_DATASET CONTENT_
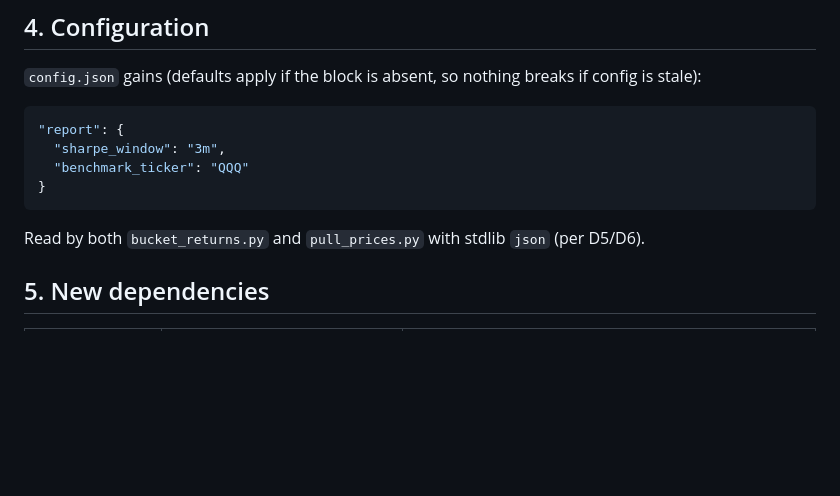
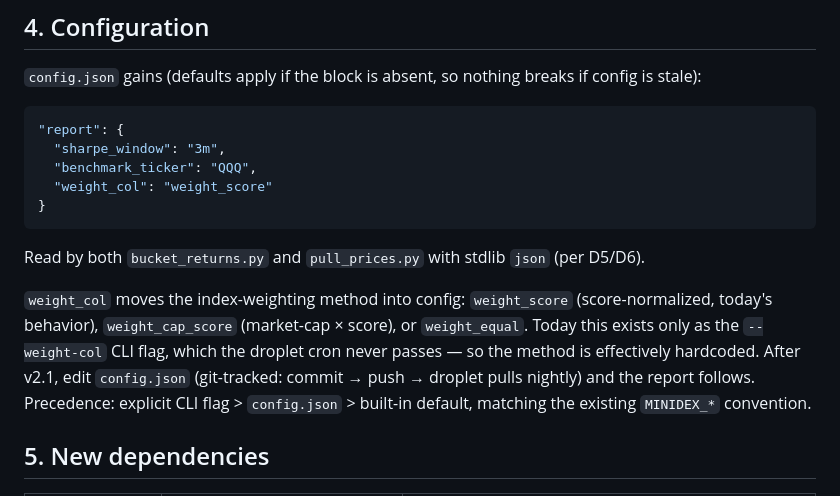
Before and after one commit to snowleopard-spec/pantheon, a Markdown page: docs/Context/PANTHEON_V2.1_SPEC.md, the part around the change. GitHub-like rendering; blank space fills up the shorter version.

Commit message:
docs: spec — weight_col joins the report config block
Co-Authored-By: Claude Fable 5 <noreply@anthropic.com>

````diff
--- a/docs/Context/PANTHEON_V2.1_SPEC.md
+++ b/docs/Context/PANTHEON_V2.1_SPEC.md
@@ -62,11 +62,14 @@ All in `render_html()` / `_constituent_table()` in `scripts/bucket_returns.py`:
 ```json
 "report": {
   "sharpe_window": "3m",
-  "benchmark_ticker": "QQQ"
+  "benchmark_ticker": "QQQ",
+  "weight_col": "weight_score"
 }
 ```
 
 Read by both `bucket_returns.py` and `pull_prices.py` with stdlib `json` (per D5/D6).
+
+`weight_col` moves the index-weighting method into config: `weight_score` (score-normalized, today's behavior), `weight_cap_score` (market-cap × score), or `weight_equal`. Today this exists only as the `--weight-col` CLI flag, which the droplet cron never passes — so the method is effectively hardcoded. After v2.1, edit `config.json` (git-tracked: commit → push → droplet pulls nightly) and the report follows. Precedence: explicit CLI flag > `config.json` > built-in default, matching the existing `MINIDEX_*` convention.
 
 ## 5. New dependencies
 
````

_TASK REQUIREMENTS_
With the images left out, output all the entries above exactly.

_OUTPUT_
Before and after one commit to snowleopard-spec/pantheon, a Markdown page: docs/Context/PANTHEON_V2.1_SPEC.md, the part around the change. GitHub-like rendering; blank space fills up the shorter version.

Commit message:
docs: spec — weight_col joins the report config block
Co-Authored-By: Claude Fable 5 <noreply@anthropic.com>

````diff
--- a/docs/Context/PANTHEON_V2.1_SPEC.md
+++ b/docs/Context/PANTHEON_V2.1_SPEC.md
@@ -62,11 +62,14 @@ All in `render_html()` / `_constituent_table()` in `scripts/bucket_returns.py`:
 ```json
 "report": {
   "sharpe_window": "3m",
-  "benchmark_ticker": "QQQ"
+  "benchmark_ticker": "QQQ",
+  "weight_col": "weight_score"
 }
 ```
 
 Read by both `bucket_returns.py` and `pull_prices.py` with stdlib `json` (per D5/D6).
+
+`weight_col` moves the index-weighting method into config: `weight_score` (score-normalized, today's behavior), `weight_cap_score` (market-cap × score), or `weight_equal`. Today this exists only as the `--weight-col` CLI flag, which the droplet cron never passes — so the method is effectively hardcoded. After v2.1, edit `config.json` (git-tracked: commit → push → droplet pulls nightly) and the report follows. Precedence: explicit CLI flag > `config.json` > built-in default, matching the existing `MINIDEX_*` convention.
 
 ## 5. New dependencies
 
````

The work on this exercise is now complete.